"You’d think that when the Police in 2017 are investigating the Tory Party in more than 2 dozen constituencies concerning 2015 election irregularities, that a van with 200,000 ballot papers on board, destined for East Sussex being stolen from a street in East London in the same year 2015, might be seen as being a little suspicious?
"It seems a wee bit strange that there’s nothing in the press or on the net as to the outcome of the investigation into 'a white Mercedes Benz Sprinter registration KN64 UPD with 200,000 Ballot Papers having been stolen in 2015 ever being recovered.' Unless of course someone knows different!"[6]

Copeland concerns

In March 2017 concerns were raised by a firm of electoral analysts about the apparent unlawfulness of the conduct of the 2017 Copeland by-election last week – and subsequently, video footage in which a BBC reporter talked about the ‘unusual’ handling of the trays used for ballot papers and separate footage in which BBC Question Time host David Dimbleby announced that Labour had held Copeland then quickly retracted it.

The figure of 9,000 is broadly in line with that reported for the 2015 by-election, in spite of what is later confirmed as the lower turnout in 2017. As the BBC’s Tom Bateman observed around 3am, the voting trays were still empty. An eyewitness at the scene reports that reports were circulating that Labour were ahead – until ‘boxes of postal votes arrived‘ at 1am. Sky’s Boadle knew at least roughly how many postal votes had been cast before midnight and pictures were taken earlier in the evening of paper bags of postal votes waiting to be counted, as this photograph from a Daily Express page covering the by-election showed:

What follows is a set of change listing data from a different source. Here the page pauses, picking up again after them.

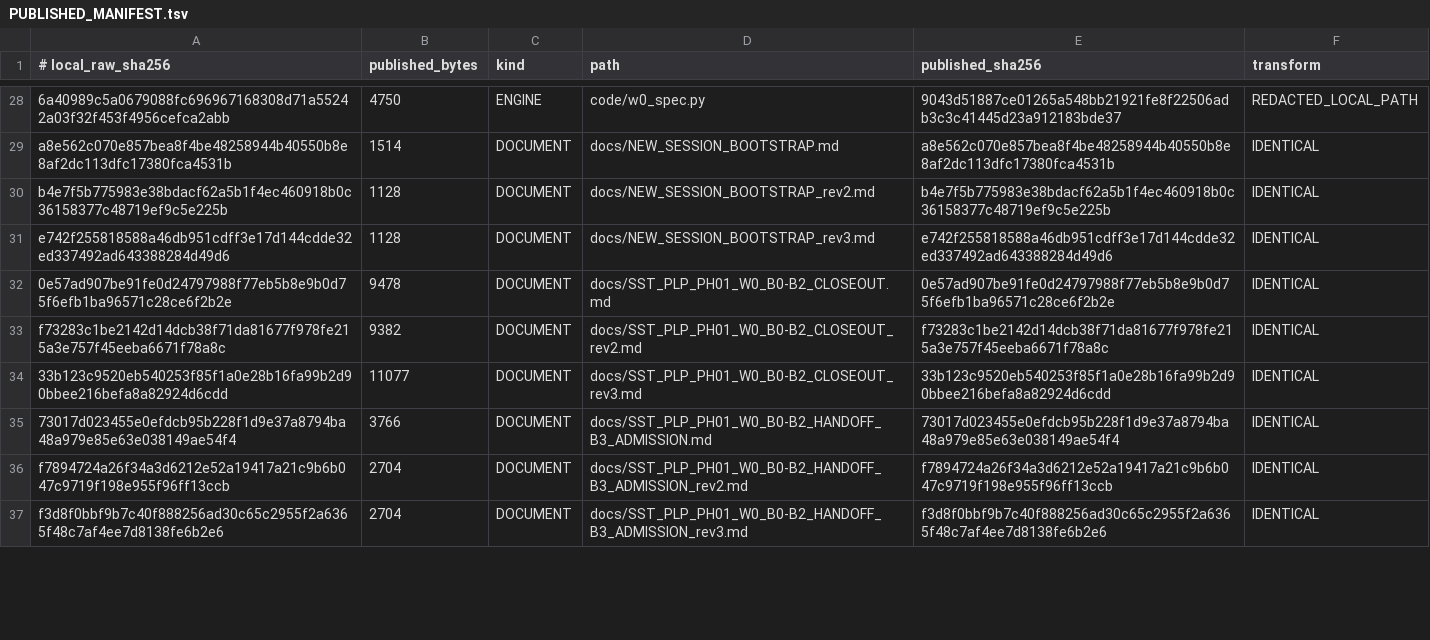
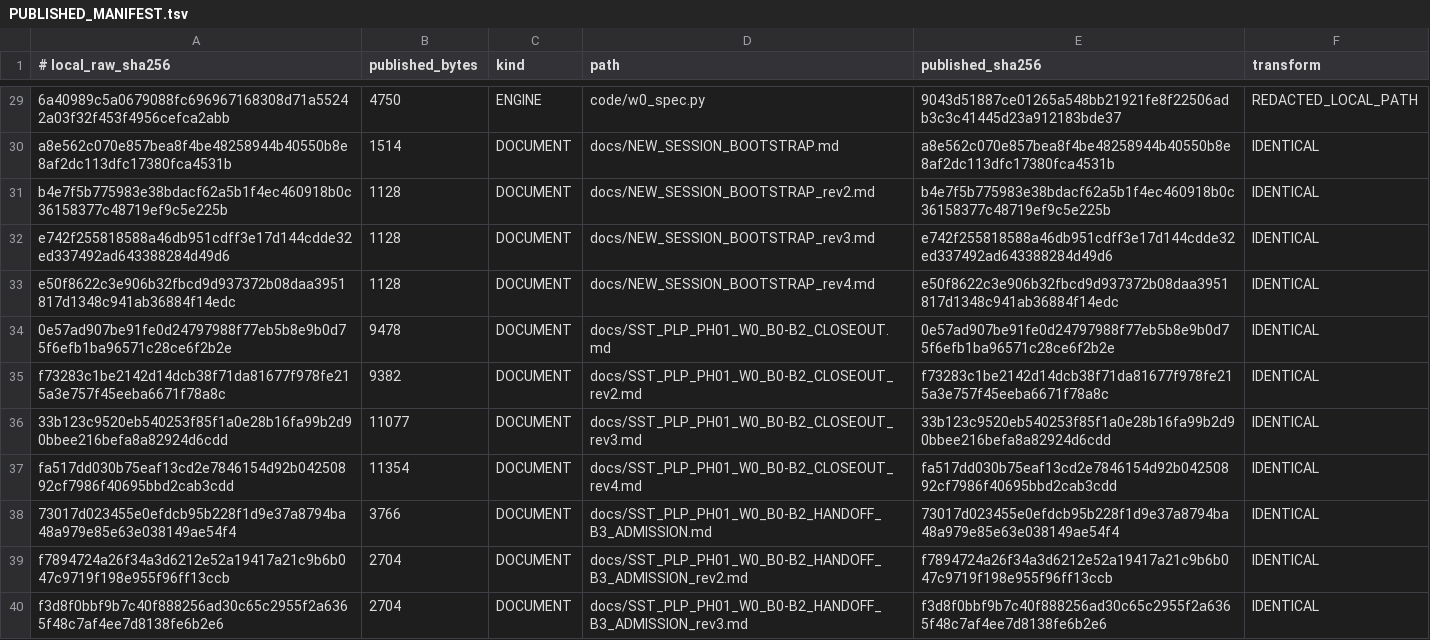
Before and after one commit to shw097-team/SQS-THC_MVP, a TSV file: 71_W0_B0-B3_R7_20261127/PUBLISHED_MANIFEST.tsv, drawn as a sheet; only a part is shown, gaps mark what is left out; the diff covers the shown part only; the diff names each change by its address in the sheet, - before the commit and + after, or states it on an @@ line.

```diff
--- a/71_W0_B0-B3_R7_20261127/PUBLISHED_MANIFEST.tsv
+++ b/71_W0_B0-B3_R7_20261127/PUBLISHED_MANIFEST.tsv
+row 33: e50f8622c3e906b32fbcd9d937372b08daa3951817d1348c941ab36884f14edc | 1128 | DOCUMENT | docs/NEW_SESSION_BOOTSTRAP_rev4.md | e50f8622c3e906b32fbcd9d937372b08daa3951817d1348c941ab36884f14edc | IDENTICAL
+row 37: fa517dd030b75eaf13cd2e7846154d92b04250892cf7986f40695bbd2cab3cdd | 11354 | DOCUMENT | docs/SST_PLP_PH01_W0_B0-B2_CLOSEOUT_rev4.md | fa517dd030b75eaf13cd2e7846154d92b04250892cf7986f40695bbd2cab3cdd | IDENTICAL
```
Also changed, not shown: 6 added rows and 31 edited cells elsewhere in this file, 20 other files.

So why were boxes of postal votes arriving at 1am – long after Dimbleby and others were reporting a Labour hold? These late-arriving votes are extremely unlikely to be postal votes handed in at polling stations on the day – in the 2015 General Election, the total number of postal votes handed in was just 157 – such votes are counted and recorded separately, so the exact figure is known for 2015.

But, significantly, not yet for 2017. The number of postal votes – indicated approximately by Sky’s Tom Boadle above – was about the same as the number returned in the 2015 General Election, which had a significantly higher turnout (2015 63.8% v 51.4% 2017). Even though postal vote ‘turnout’ might hold up better at a by-election than in-person votes, in the context of the ‘unusual’ behaviour commented on by Bateman, it’s a cause for concern that merits investigation.

Links to Lilley

The SKWAWKBOX has been advised that IDOX, an electoral services company of which senior Tory MP Peter Lilley is a director, ran the election on behalf of the local authority. The SKWAWKBOX contacted IDOX today, but a spokeswoman advised she was not permitted to confirm and only the local authority could do so.

So, we now have a situation in which:

  • BBC and other announcers said Labour had held Copeland; others report it as ‘too close to call’.
  • the BBC reporter on the scene commented on the ‘unusual’ emptiness of the ballot trays and absence from view of the cast, counted ballots.
  • a figure of 9,000 was given for the total number of postal votes before midnight on election day.
  • postal votes were photographed in bags already at the venue waiting to be counted.
  • over an hour later, at 1am, large quantites of supposed postal votes in boxes turn up at the venue to be counted.
  • just after 3am on the 24th, Tory candidate Trudy Harrison is announced the winner of the Copeland by-election by just a whisker below 7 full percentage points, or 2,147 votes out of just over 31,000, which is not really ‘too close to call’, let alone a ‘Labour hold’.[7]